Prison Assault in Yemen, 21 AQAP Operatives releasedFebruary 20, 2014 in Yemen
13 February: Twenty-nine prisoners escaped from prison following an assault on a central prison complex in Sana’a, Yemen. Of those who escaped, 21 were known members of terror network, Al Qaeda in the Arabian Peninsula (AQAP), including explosive experts convicts suspected in the assassination attempt on Yemeni President Abd Rabbuh Mansour Hadi.
According to an anonymous Yemeni security official, “The group detonated the car bomb at the western wall of the prison, creating an approximately five-meter (16-foot) hole in the wall. They shot and killed the guards in this area, including using RPGs.” Immediately following, two groups of fighters exited cars and broke off into two units; a third group of fighters was stationed on nearby rooftops. As one unit fought with security guards outside the prison; the rooftop opened fire on the guards. The second unit then battled guards inside the prison. Seven soldiers were killed and four were injured. It is unknown whether members of the assault teams were injured.

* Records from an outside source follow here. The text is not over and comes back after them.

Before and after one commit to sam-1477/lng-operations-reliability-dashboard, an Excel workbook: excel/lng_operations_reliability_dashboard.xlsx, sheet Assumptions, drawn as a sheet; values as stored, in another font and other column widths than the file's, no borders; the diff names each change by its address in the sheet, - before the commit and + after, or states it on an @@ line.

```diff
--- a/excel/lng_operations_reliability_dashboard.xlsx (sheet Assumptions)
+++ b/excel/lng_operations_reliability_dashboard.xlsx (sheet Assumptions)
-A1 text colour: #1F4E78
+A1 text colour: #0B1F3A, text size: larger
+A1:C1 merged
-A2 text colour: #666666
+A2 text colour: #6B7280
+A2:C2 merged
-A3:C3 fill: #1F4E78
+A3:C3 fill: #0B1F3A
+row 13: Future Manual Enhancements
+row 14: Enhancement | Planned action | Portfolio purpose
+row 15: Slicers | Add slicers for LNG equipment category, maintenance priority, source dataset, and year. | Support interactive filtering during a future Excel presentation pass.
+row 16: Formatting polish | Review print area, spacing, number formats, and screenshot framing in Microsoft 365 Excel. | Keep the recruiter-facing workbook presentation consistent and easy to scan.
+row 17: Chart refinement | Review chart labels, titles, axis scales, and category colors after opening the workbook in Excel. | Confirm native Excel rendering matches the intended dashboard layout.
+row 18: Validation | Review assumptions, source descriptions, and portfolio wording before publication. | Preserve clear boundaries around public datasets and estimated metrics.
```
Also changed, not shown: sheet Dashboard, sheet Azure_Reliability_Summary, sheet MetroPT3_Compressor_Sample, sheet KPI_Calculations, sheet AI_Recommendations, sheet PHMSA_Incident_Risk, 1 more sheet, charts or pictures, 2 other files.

Yemen has mobilized its security apparatus in efforts to recapture the prisoners. State media has published images of the criminals and called on citizens to contact officials if they see anything.
The assault is the latest in a series of security installation attacks occurring over several months. In mid-January, 10 soldiers were killed in coordinated attacks on three military outposts in the town of Rada’a in Baydah province. In December, a suicide team of AQAP fighters penetrated security at the Ministry of Defence in Sana’a, attempting to target US-led Ops Rooms for the drone program in Yemen. The assault killed 52 people. High-profile assaults were also conducted in September and October of 2013.
While no group has yet claimed responsibility for the attack, the nature of the break is consistent with AQAP. The strategy of combining suicide bombers and assault teams has been used by the group in the past. It is a common tactic among al-Qaeda linked allies, including portions of the Taliban and Boko-Haram. Further, AQAP emir and general manager, Nasir al Wuhaysi, released a statement in August 2013, in which he praises militants currently in prison, and vows that efforts will be made to release them.